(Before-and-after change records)
+---+

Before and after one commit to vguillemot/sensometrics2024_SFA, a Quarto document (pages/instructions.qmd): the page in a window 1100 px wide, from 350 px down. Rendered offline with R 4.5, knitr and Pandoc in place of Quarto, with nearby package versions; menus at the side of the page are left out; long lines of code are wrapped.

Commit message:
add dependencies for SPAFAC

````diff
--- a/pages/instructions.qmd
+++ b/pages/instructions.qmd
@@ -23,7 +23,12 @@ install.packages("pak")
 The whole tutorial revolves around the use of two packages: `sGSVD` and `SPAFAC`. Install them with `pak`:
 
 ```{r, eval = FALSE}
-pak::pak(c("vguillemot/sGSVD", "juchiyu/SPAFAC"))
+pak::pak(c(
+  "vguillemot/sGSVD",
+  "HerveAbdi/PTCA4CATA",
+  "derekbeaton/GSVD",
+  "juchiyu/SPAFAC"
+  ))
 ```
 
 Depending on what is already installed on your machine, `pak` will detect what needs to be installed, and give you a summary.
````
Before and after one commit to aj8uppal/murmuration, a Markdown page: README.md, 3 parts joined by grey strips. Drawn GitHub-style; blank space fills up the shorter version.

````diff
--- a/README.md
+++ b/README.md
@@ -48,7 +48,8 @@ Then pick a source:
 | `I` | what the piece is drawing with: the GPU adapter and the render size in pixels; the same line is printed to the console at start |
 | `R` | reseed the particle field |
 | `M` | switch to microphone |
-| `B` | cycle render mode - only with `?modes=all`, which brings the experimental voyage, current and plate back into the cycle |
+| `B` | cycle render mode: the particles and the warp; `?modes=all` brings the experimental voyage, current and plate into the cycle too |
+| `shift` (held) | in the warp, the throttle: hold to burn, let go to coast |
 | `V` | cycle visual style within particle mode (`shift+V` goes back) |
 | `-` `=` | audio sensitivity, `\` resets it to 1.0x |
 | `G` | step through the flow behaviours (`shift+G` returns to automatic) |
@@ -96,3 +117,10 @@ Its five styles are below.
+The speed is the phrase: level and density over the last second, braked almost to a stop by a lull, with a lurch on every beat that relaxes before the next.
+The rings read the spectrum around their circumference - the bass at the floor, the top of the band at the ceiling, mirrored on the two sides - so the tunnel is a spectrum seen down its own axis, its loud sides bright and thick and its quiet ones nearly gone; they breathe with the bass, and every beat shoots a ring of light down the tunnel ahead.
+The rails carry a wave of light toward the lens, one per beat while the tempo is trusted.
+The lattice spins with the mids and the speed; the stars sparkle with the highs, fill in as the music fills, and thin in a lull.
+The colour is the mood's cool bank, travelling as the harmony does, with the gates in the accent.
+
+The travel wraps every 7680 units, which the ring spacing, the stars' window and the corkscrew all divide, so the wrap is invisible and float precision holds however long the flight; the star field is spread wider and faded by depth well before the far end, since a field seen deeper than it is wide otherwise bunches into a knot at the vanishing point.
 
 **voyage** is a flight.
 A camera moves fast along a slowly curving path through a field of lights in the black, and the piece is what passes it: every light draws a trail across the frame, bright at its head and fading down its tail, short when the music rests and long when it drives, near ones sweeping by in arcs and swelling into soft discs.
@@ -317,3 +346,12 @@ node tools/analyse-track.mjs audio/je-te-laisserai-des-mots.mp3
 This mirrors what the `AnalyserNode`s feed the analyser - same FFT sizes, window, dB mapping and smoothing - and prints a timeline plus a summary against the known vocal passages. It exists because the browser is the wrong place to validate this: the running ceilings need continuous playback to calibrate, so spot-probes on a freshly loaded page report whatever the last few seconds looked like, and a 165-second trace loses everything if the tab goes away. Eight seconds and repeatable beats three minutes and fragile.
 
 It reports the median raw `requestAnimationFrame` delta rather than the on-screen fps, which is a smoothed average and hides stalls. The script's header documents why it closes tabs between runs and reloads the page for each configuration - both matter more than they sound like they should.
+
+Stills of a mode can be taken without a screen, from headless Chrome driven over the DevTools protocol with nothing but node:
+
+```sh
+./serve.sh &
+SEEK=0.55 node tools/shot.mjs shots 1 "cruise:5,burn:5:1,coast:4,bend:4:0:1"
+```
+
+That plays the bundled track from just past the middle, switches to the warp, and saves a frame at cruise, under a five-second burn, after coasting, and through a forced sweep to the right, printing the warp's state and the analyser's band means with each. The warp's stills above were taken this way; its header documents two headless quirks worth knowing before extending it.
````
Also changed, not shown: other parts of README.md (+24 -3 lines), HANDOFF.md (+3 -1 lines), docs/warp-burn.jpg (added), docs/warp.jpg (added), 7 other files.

+---+

_TASK PROMPT:_ Within the records above, find every line holding the word "fills" and give the total as a bare number.

_FINAL ANSWER:_ 2